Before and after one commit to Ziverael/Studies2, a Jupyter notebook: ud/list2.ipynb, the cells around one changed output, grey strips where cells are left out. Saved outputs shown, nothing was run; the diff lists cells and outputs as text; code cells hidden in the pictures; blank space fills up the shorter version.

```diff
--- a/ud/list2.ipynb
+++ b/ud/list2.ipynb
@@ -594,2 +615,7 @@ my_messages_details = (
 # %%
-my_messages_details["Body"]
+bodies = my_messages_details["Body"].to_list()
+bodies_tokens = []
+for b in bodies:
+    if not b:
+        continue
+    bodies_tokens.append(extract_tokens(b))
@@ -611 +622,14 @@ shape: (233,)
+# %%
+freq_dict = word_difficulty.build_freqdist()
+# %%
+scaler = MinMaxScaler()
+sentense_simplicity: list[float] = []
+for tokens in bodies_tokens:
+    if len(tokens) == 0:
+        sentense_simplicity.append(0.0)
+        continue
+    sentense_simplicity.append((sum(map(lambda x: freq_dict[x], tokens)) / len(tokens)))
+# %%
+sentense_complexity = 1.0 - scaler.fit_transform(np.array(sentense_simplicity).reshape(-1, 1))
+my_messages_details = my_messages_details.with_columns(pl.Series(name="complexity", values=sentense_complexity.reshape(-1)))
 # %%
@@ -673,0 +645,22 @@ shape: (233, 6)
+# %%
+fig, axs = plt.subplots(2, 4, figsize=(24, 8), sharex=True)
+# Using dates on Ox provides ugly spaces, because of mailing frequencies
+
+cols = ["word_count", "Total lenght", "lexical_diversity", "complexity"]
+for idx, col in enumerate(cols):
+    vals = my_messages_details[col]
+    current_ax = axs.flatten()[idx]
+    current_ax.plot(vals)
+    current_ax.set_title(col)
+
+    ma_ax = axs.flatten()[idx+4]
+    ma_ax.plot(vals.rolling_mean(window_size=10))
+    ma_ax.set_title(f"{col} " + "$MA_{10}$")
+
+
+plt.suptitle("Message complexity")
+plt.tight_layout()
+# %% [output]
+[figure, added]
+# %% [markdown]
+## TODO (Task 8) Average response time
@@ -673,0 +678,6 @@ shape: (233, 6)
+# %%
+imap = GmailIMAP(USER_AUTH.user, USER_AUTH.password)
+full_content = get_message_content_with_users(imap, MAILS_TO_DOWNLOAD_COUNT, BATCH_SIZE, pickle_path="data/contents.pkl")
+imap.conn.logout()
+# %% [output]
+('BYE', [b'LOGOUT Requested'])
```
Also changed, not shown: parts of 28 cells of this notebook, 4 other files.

● Problem description:
Without altering a single character, write out every record above.

● Solution:
Before and after one commit to Ziverael/Studies2, a Jupyter notebook: ud/list2.ipynb, the cells around one changed output, grey strips where cells are left out. Saved outputs shown, nothing was run; the diff lists cells and outputs as text; code cells hidden in the pictures; blank space fills up the shorter version.

```diff
--- a/ud/list2.ipynb
+++ b/ud/list2.ipynb
@@ -594,2 +615,7 @@ my_messages_details = (
 # %%
-my_messages_details["Body"]
+bodies = my_messages_details["Body"].to_list()
+bodies_tokens = []
+for b in bodies:
+    if not b:
+        continue
+    bodies_tokens.append(extract_tokens(b))
@@ -611 +622,14 @@ shape: (233,)
+# %%
+freq_dict = word_difficulty.build_freqdist()
+# %%
+scaler = MinMaxScaler()
+sentense_simplicity: list[float] = []
+for tokens in bodies_tokens:
+    if len(tokens) == 0:
+        sentense_simplicity.append(0.0)
+        continue
+    sentense_simplicity.append((sum(map(lambda x: freq_dict[x], tokens)) / len(tokens)))
+# %%
+sentense_complexity = 1.0 - scaler.fit_transform(np.array(sentense_simplicity).reshape(-1, 1))
+my_messages_details = my_messages_details.with_columns(pl.Series(name="complexity", values=sentense_complexity.reshape(-1)))
 # %%
@@ -673,0 +645,22 @@ shape: (233, 6)
+# %%
+fig, axs = plt.subplots(2, 4, figsize=(24, 8), sharex=True)
+# Using dates on Ox provides ugly spaces, because of mailing frequencies
+
+cols = ["word_count", "Total lenght", "lexical_diversity", "complexity"]
+for idx, col in enumerate(cols):
+    vals = my_messages_details[col]
+    current_ax = axs.flatten()[idx]
+    current_ax.plot(vals)
+    current_ax.set_title(col)
+
+    ma_ax = axs.flatten()[idx+4]
+    ma_ax.plot(vals.rolling_mean(window_size=10))
+    ma_ax.set_title(f"{col} " + "$MA_{10}$")
+
+
+plt.suptitle("Message complexity")
+plt.tight_layout()
+# %% [output]
+[figure, added]
+# %% [markdown]
+## TODO (Task 8) Average response time
@@ -673,0 +678,6 @@ shape: (233, 6)
+# %%
+imap = GmailIMAP(USER_AUTH.user, USER_AUTH.password)
+full_content = get_message_content_with_users(imap, MAILS_TO_DOWNLOAD_COUNT, BATCH_SIZE, pickle_path="data/contents.pkl")
+imap.conn.logout()
+# %% [output]
+('BYE', [b'LOGOUT Requested'])
```
Also changed, not shown: parts of 28 cells of this notebook, 4 other files.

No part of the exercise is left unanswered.